And then there's Colin Baker.
Okay. Colin Baker? Honestly pretty damn good here. He's remarkably restrained after the previous few stories and that's the sorta thing that comes with time with his Doctor. But at the same time, we have Holmes writing The Doctor in a way that feels positively quintessential. He understands The Doctor and gets The Doctor's moments and movements. Now, I'm not sure why the holy hell The Doctor had to murder Shockeye (I suppose it was a life or death situation and there was no other choice; kill or be killed, as it were) but surely there musta been another way. And yet, his relationship with Peri here is tolerable, even palatable. His dealing with the other characters is quite delightful. And his smugness is perfectly restrained by... well... everything, like I said. It's a reminder of why Colin Baker is one of the good actors in the role. He's total Doctor here, but in a way that contrasts with Troughton's interpretation. He's perhaps less... specific than Troughton. But Colin Baker IS one of my favorite Doctors and watching this story I'm reminded why.

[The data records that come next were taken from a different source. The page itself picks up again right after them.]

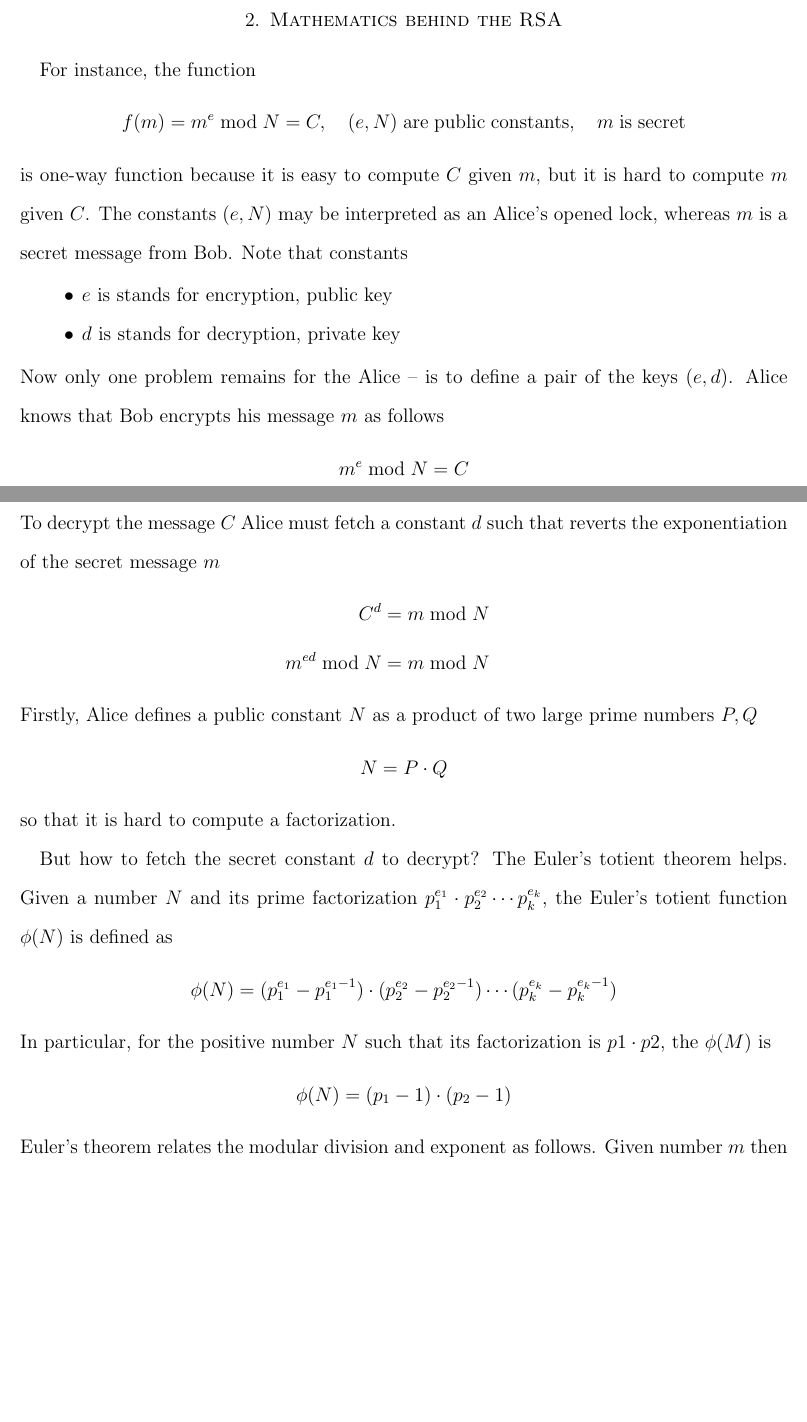
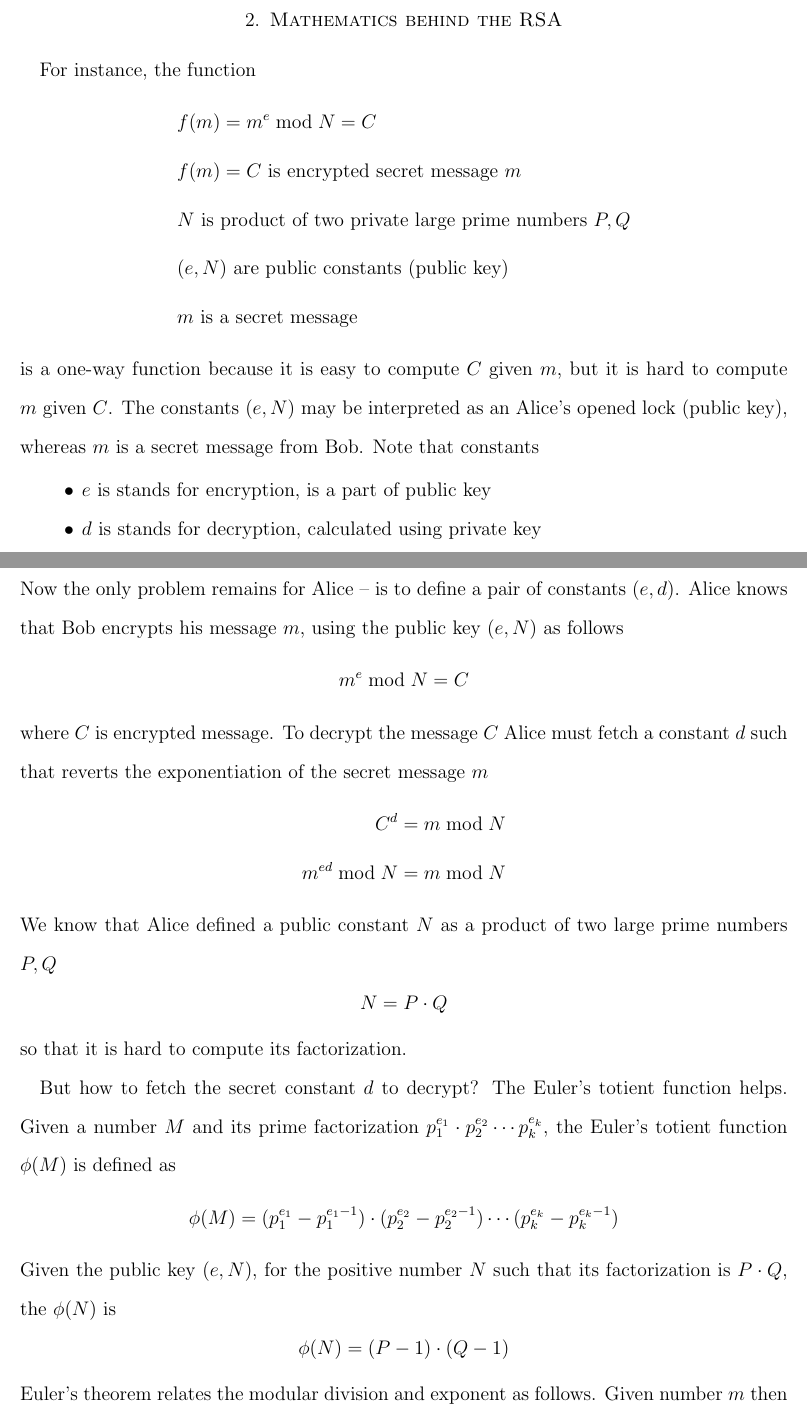
Before and after one commit to kolosovpetro/RSAEncryptionExplained, a LaTeX paper (src/RSAEncryptionExplained.tex, which reads src/sections/03_mathematics_behind_rsa.tex): two parts of pages 4 and 5 of 7, joined at a grey line, cut so that both start at the same text, the shorter picture padded with empty space. Compiled offline with pdfLaTeX.

Commit message:
minor edits in explanations

```diff
--- a/src/sections/03_mathematics_behind_rsa.tex
+++ b/src/sections/03_mathematics_behind_rsa.tex
@@ -1,41 +1,47 @@
 For instance, the function
-\begin{equation*}
-    f(m) = m^e \bmod N = C, \quad (e, N) \mathrm{\; are \; public \; constants}, \quad m \; \mathrm{is \; secret}
-\end{equation*}
-is one-way function because it is easy to compute $C$ given $m$, but it is hard to compute $m$ given $C$.
-The constants $(e, N)$ may be interpreted as an Alice's opened lock, whereas $m$ is a secret message from Bob.
+\begin{align*}
+    &f(m) = m^e \bmod N = C \\
+    &f(m) = C \text{ is encrypted secret message } m \\
+    &N \text{ is product of two private large prime numbers } P,Q \\
+    &(e, N) \text{ are public constants (public key)} \\
+    &m \text{ is a secret message}
+\end{align*}
+is a one-way function because it is easy to compute $C$ given $m$, but it is hard to compute $m$ given $C$.
+The constants $(e, N)$ may be interpreted as an Alice's opened lock (public key),
+whereas $m$ is a secret message from Bob.
 Note that constants
 \begin{itemize}
-    \item $e$ is stands for encryption, public key
-    \item $d$ is stands for decryption, private key
+    \item $e$ is stands for encryption, is a part of public key
+    \item $d$ is stands for decryption, calculated using private key
 \end{itemize}
-Now only one problem remains for the Alice -- is to define a pair of the keys $(e, d)$.
-Alice knows that Bob encrypts his message $m$ as follows
-\[
+Now the only problem remains for Alice -- is to define a pair of constants $(e, d)$.
+Alice knows that Bob encrypts his message $m$, using the public key $(e, N)$ as follows
+\begin{align*}
     m^e \bmod N = C
-\]
+\end{align*}
+where $C$ is encrypted message.
 To decrypt the message $C$ Alice must fetch a constant $d$ such that reverts the exponentiation of the
 secret message $m$
-\begin{eqnarray*}
-    C^d = m \bmod N \\
-    m^{ed} \bmod N = m \bmod N
-\end{eqnarray*}
-Firstly, Alice defines a public constant $N$ as a product of two large prime numbers $P, Q$
+\begin{align*}
+    C^d            &= m \bmod N \\
+    m^{ed} \bmod N &= m \bmod N
+\end{align*}
+We know that Alice defined a public constant $N$ as a product of two large prime numbers $P, Q$
 \[
     N = P \cdot Q
 \]
-so that it is hard to compute a factorization.
+so that it is hard to compute its factorization.
 
 But how to fetch the secret constant $d$ to decrypt?
-The Euler's totient theorem helps.
-Given a number $N$ and its prime factorization $p_1^{e_1}\cdot p_2^{e_2} \cdots p_k^{e_k}$, the Euler's totient function
-$\phi(N)$ is defined as
+The Euler's totient function helps.
+Given a number $M$ and its prime factorization $p_1^{e_1}\cdot p_2^{e_2} \cdots p_k^{e_k}$, the Euler's totient function
+$\phi(M)$ is defined as
 \[
-    \phi(N) = (p_1^{e_1} - p_1^{e_1 - 1}) \cdot (p_2^{e_2} - p_2^{e_2 - 1}) \cdots (p_k^{e_k} - p_k^{e_k - 1})
+    \phi(M) = (p_1^{e_1} - p_1^{e_1 - 1}) \cdot (p_2^{e_2} - p_2^{e_2 - 1}) \cdots (p_k^{e_k} - p_k^{e_k - 1})
 \]
-In particular, for the positive number $N$ such that its factorization is $p1 \cdot p2$, the $\phi(M)$ is
+Given the public key $(e, N)$, for the positive number $N$ such that its factorization is $P \cdot Q$, the $\phi(N)$ is
 \[
-    \phi(N) = (p_1 -1) \cdot (p_2 - 1)
+    \phi(N) = (P - 1) \cdot (Q - 1)
 \]
 Euler's theorem relates the modular division and exponent as follows.
 Given number $m$ then
```
Also changed, not shown: out/RSAEncryptionExplained.pdf, src/sections/03_mathematics_behind_rsa.tex (8 more changed lines).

Is it weird I prefer that? I mean, I prefer most things about the third episode in general, but the fact that this story exists as a small moment makes it feel all the more remarkable. Who doesn't love it? Seriously. Watching Troughton is always a delight. Watching him squeeze into a Colin Baker story is brilliant. But watching the two of them interact and play off each other is more than just fanwank. It's two men who know each other intimately and yet both can't help but argue because what else would you do if you met yourself? I just.... I love it. I love the lack of flash. I love that it was a fun idea and a cool possibility and they went for it and this is what we got.
It's really good, I say. And yes, I say that unabashedly loving the third episode and actively despising the first. But the point stands. This is a great story and a gem of its era. If it were one episode shorter it would absolutely be the pick of the season. Were that the season's other stories here could achieve its greatness. And it's not even Holmes's best. No. Those are coming up. But it is one of Colin Baker's best and Troughton deserves some particular applause for carrying along this story even in the face of it being completely unintelligible (why are they turning him into an Androgum again?). It gets us to interesting places. It takes us to beautiful places. And it's all the richer for it.
See? All it takes is a kickass episode to completely turn me around.
Next Time!: 1st Doctor! Giant bugs! Beauty! Special effects! And ambition out the wazoo! "The Web Planet"! Coming Next Tuesday!